Postcomm, the independent regulator for postal services in Britain, gave Royal Mail the all-clear last month to charge postage based on the size of a letter or package as well as its weight. Postcomm told Royal Mail that it could introduce Pricing in Proportion no earlier than Aug. 17, 2006, in order to let postal users prepare for the changes.
The new price structure will apply to most of Royal Mail's inland services, including first and second-class post. However, because the vast majority of mail is flat and weighs less than 60 grams, most people will find the price of mailing a letter to be the same, Postcomm said.
Postcomm's changes will let Royal Mail charge more for light but large mail such as very large greetings cards, rolls of photographic film and videotapes. But some heavier items, such as catalogs and books, would cost less. Any price increases need to be balanced by reductions elsewhere to make the restructuring revenue-neutral.
Letters and packages are now priced solely by weight, but Royal Mail said it costs more to sort, handle and deliver large envelopes and packages. This means light but bulky items are priced below cost, whereas heavy items are generally overpriced. Royal Mail wanted to change its prices to reflect its costs more accurately.

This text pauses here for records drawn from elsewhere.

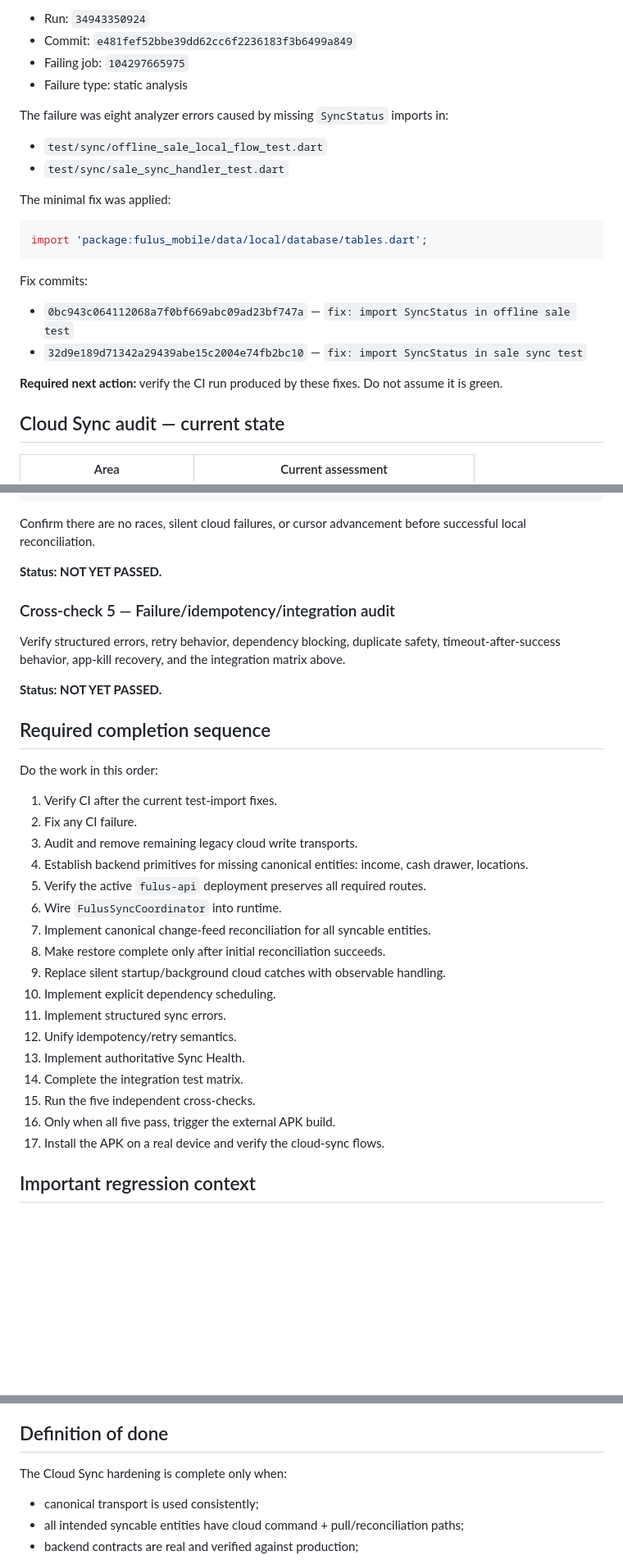
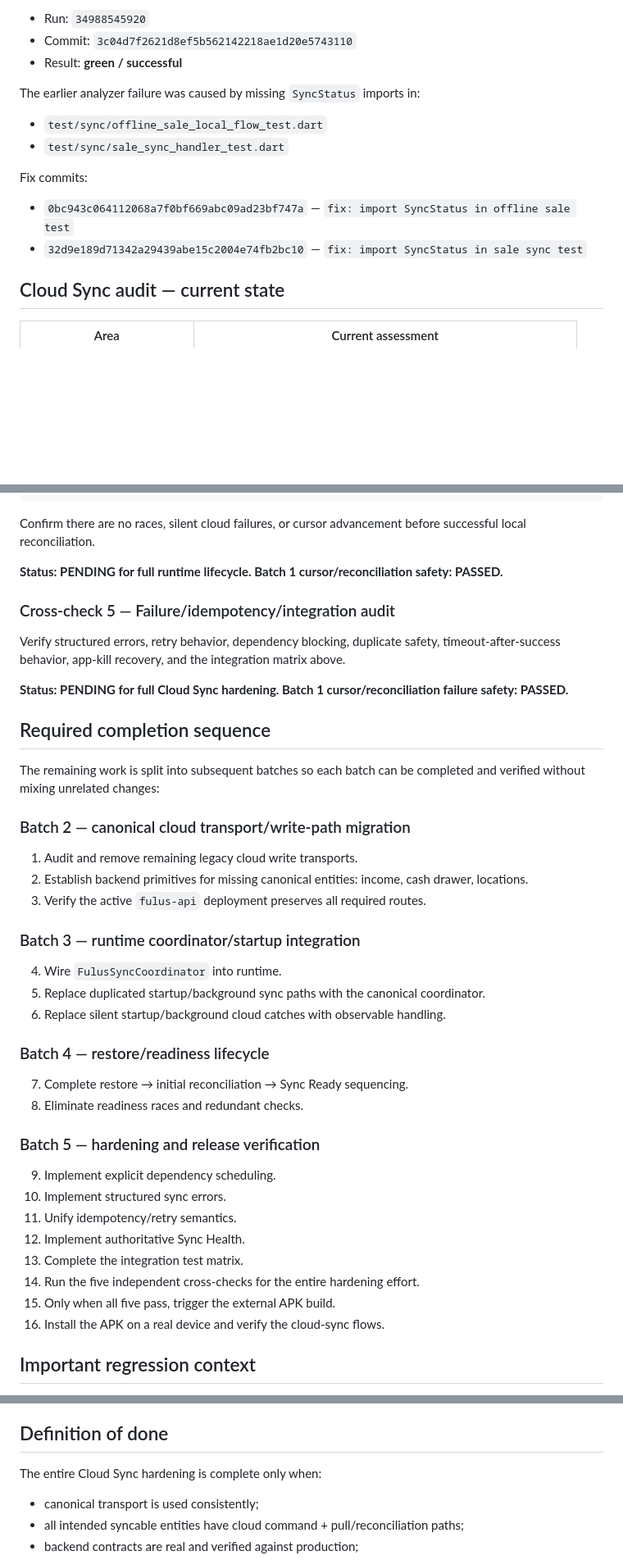
Before and after one commit to FulusBuild/Fulus-mobile, a Markdown page: docs/FULUS_CLOUD_SYNC_HANDOFF.md, 3 parts joined by grey strips. Shown at 82% size. GitHub-like rendering; blank space fills up the shorter version.

Commit message:
docs: record Batch 1 Cloud Sync completion

````diff
--- a/docs/FULUS_CLOUD_SYNC_HANDOFF.md
+++ b/docs/FULUS_CLOUD_SYNC_HANDOFF.md
@@ -21,26 +65,17 @@ The latest known failing CI run was:
 
-- Run: `34943350924`
-- Commit: `e481fef52bbe39dd62cc6f2236183f3b6499a849`
-- Failing job: `104297665975`
-- Failure type: static analysis
+- Run: `34988545920`
+- Commit: `3c04d7f2621d8ef5b562142218ae1d20e5743110`
+- Result: **green / successful**
 
-The failure was eight analyzer errors caused by missing `SyncStatus` imports in:
+The earlier analyzer failure was caused by missing `SyncStatus` imports in:
 
 - `test/sync/offline_sale_local_flow_test.dart`
 - `test/sync/sale_sync_handler_test.dart`
-
-The minimal fix was applied:
-
-```dart
-import 'package:fulus_mobile/data/local/database/tables.dart';
-```
 
 Fix commits:
 
 - `0bc943c064112068a7f0bf669abc09ad23bf747a` — `fix: import SyncStatus in offline sale test`
 - `32d9e189d71342a29439abe15c2004e74fb2bc10` — `fix: import SyncStatus in sale sync test`
-
-**Required next action:** verify the CI run produced by these fixes. Do not assume it is green.
 
 ## Cloud Sync audit — current state
 
@@ -497,35 +534,45 @@ cold startup
 
 Confirm there are no races, silent cloud failures, or cursor advancement before successful local reconciliation.
 
-**Status: NOT YET PASSED.**
+**Status: PENDING for full runtime lifecycle. Batch 1 cursor/reconciliation safety: PASSED.**
 
 ### Cross-check 5 — Failure/idempotency/integration audit
 
 Verify structured errors, retry behavior, dependency blocking, duplicate safety, timeout-after-success behavior, app-kill recovery, and the integration matrix above.
 
-**Status: NOT YET PASSED.**
+**Status: PENDING for full Cloud Sync hardening. Batch 1 cursor/reconciliation failure safety: PASSED.**
 
 ## Required completion sequence
 
-Do the work in this order:
+The remaining work is split into subsequent batches so each batch can be completed and verified without mixing unrelated changes:
 
-1. Verify CI after the current test-import fixes.
-2. Fix any CI failure.
-3. Audit and remove remaining legacy cloud write transports.
-4. Establish backend primitives for missing canonical entities: income, cash drawer, locations.
-5. Verify the active `fulus-api` deployment preserves all required routes.
-6. Wire `FulusSyncCoordinator` into runtime.
-7. Implement canonical change-feed reconciliation for all syncable entities.
-8. Make restore complete only after initial reconciliation succeeds.
-9. Replace silent startup/background cloud catches with observable handling.
-10. Implement explicit dependency scheduling.
-11. Implement structured sync errors.
-12. Unify idempotency/retry semantics.
-13. Implement authoritative Sync Health.
-14. Complete the integration test matrix.
-15. Run the five independent cross-checks.
-16. Only when all five pass, trigger the external APK build.
-17. Install the APK on a real device and verify the cloud-sync flows.
+### Batch 2 — canonical cloud transport/write-path migration
+
+1. Audit and remove remaining legacy cloud write transports.
+2. Establish backend primitives for missing canonical entities: income, cash drawer, locations.
+3. Verify the active `fulus-api` deployment preserves all required routes.
+
+### Batch 3 — runtime coordinator/startup integration
+
+4. Wire `FulusSyncCoordinator` into runtime.
+5. Replace duplicated startup/background sync paths with the canonical coordinator.
+6. Replace silent startup/background cloud catches with observable handling.
+
+### Batch 4 — restore/readiness lifecycle
+
+7. Complete restore → initial reconciliation → Sync Ready sequencing.
+8. Eliminate readiness races and redundant checks.
+
+### Batch 5 — hardening and release verification
+
+9. Implement explicit dependency scheduling.
+10. Implement structured sync errors.
+11. Unify idempotency/retry semantics.
+12. Implement authoritative Sync Health.
+13. Complete the integration test matrix.
+14. Run the five independent cross-checks for the entire hardening effort.
+15. Only when all five pass, trigger the external APK build.
+16. Install the APK on a real device and verify the cloud-sync flows.
 
 ## Important regression context
 
@@ -542,7 +589,7 @@ A prior user concern was whether startup/backup detection changes could also exp
 
 ## Definition of done
 
-The Cloud Sync hardening is complete only when:
+The entire Cloud Sync hardening is complete only when:
 
 - canonical transport is used consistently;
 - all intended syncable entities have cloud command + pull/reconciliation paths;
````
Also changed, not shown: other parts of docs/FULUS_CLOUD_SYNC_HANDOFF.md (+63 -17 lines).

Royal Mail said that it selected the date following feedback from customers. The company also committed to run a publicity campaign explaining the changes.
Melissa Campanelli covers postal news, CRM and database marketing for DM News and DMNews.com. To keep up with the latest developments in these areas, subscribe to our daily and weekly e-mail newsletters by visiting www.dmnews.com/newsletters